What to work on: Could you return every line of the records below that contains the word "ipynb"?

BEGIN Input records

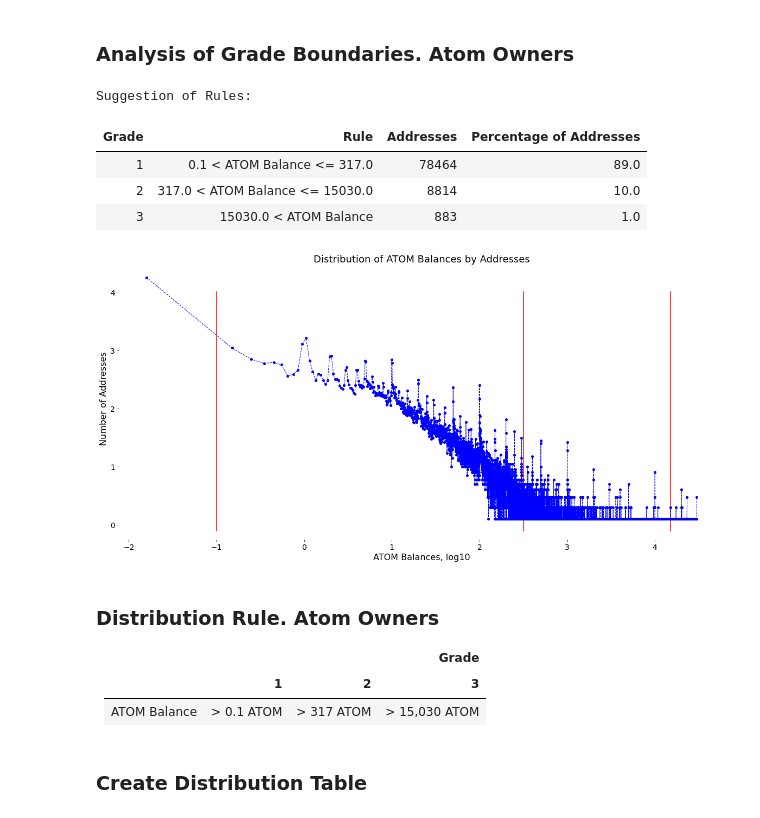
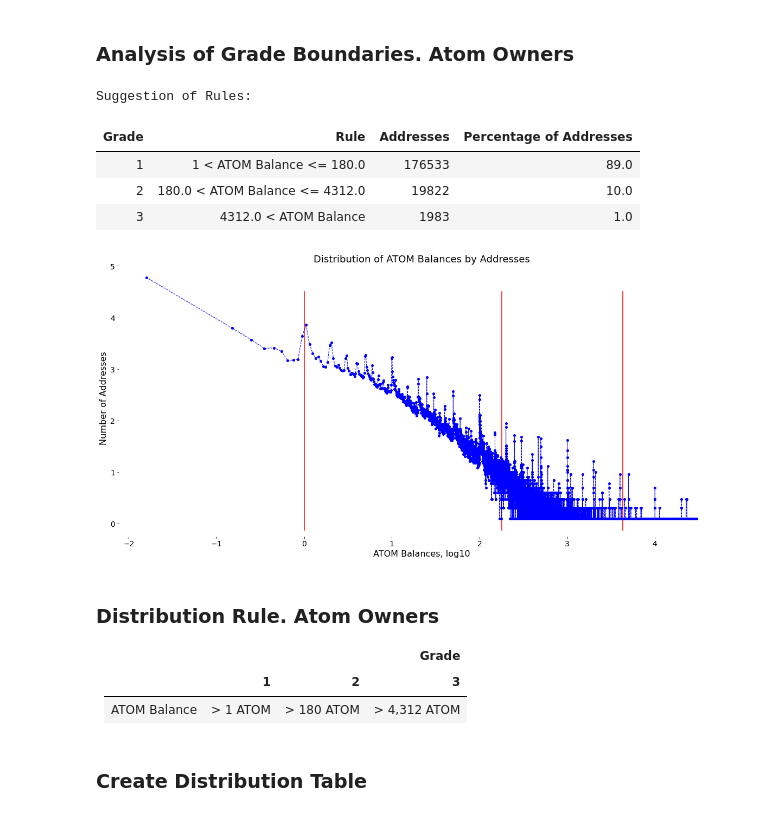
Before and after one commit to Snedashkovsky/cybergift, a Jupyter notebook: atom__astronauts.ipynb, the cells around one changed output. Saved outputs shown, nothing was run; the diff lists cells and outputs as text; code cells hidden in the pictures.

```diff
--- a/atom__astronauts.ipynb
+++ b/atom__astronauts.ipynb
@@ -12,6 +12,8 @@ from config import COSMOS_DATASET_NAME, COSMOS_DISTRIBUTION_TABLE_NAME
 
 DROP_TABLES = True
 CREATE_TABLES = True
+# %%
+atom_owners_initial_boundary = 1
 # %% [markdown]
 ### Load Cosmos
 You can get Cosmos snapshot from Cosmos Hub by the command:
@@ -82,25 +84,25 @@ balances_agg_df = \
 # %%
 atom_owners_boundary =\
     grade_boundaries_analysis(
         distribution_df=balances_agg_df,
         value_column='balance_atom_rounded',
         address_column='number_of_addresses',
         address_chart_label='Number of Addresses',
         value_chart_label='ATOM Balances, log10',
         value_name='ATOM Balance',
         value_transform_func=lambda x: log10(x) if x >= 0.1 else -1.8,
         chart_title='Distribution of ATOM Balances by Addresses',
         max_show_value=30000,
-        initial_boundary=0.1,
+        initial_boundary=atom_owners_initial_boundary,
         level_line_shift=0,
         boundary_round=0)
 # %% [output]
 Suggestion of Rules:
 | Grade | Rule | Addresses | Percentage of Addresses |
-| 1 | 0.1 < ATOM Balance <= 317.0 | 78464 | 89.0 |
-| 2 | 317.0 < ATOM Balance <= 15030.0 | 8814 | 10.0 |
-| 3 | 15030.0 < ATOM Balance | 883 | 1.0 |
+| 1 | 1 < ATOM Balance <= 180.0 | 176533 | 89.0 |
+| 2 | 180.0 < ATOM Balance <= 4312.0 | 19822 | 10.0 |
+| 3 | 4312.0 < ATOM Balance | 1983 | 1.0 |
-[figure, old version]
+[figure, new version]
 # %% [markdown]
 ### Distribution Rule. Atom Owners
 
@@ -119,9 +121,9 @@ Suggestion of Rules:
     <tbody>
         <tr>
             <td style="text-align: left"> ATOM Balance </td>
-            <td> > 0.1 ATOM </td>
-            <td> > 317 ATOM </td>
-            <td> > 15,030 ATOM </td>
+            <td> > 1 ATOM </td>
+            <td> > 180 ATOM </td>
+            <td> > 4,312 ATOM </td>
         </tr>
     </tbody>
 </table>
```
Also changed, not shown: parts of 1 cell of this notebook, 7 other files.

END Input records

Solution to the problem:
Before and after one commit to Snedashkovsky/cybergift, a Jupyter notebook: atom__astronauts.ipynb, the cells around one changed output. Saved outputs shown, nothing was run; the diff lists cells and outputs as text; code cells hidden in the pictures.
--- a/atom__astronauts.ipynb
+++ b/atom__astronauts.ipynb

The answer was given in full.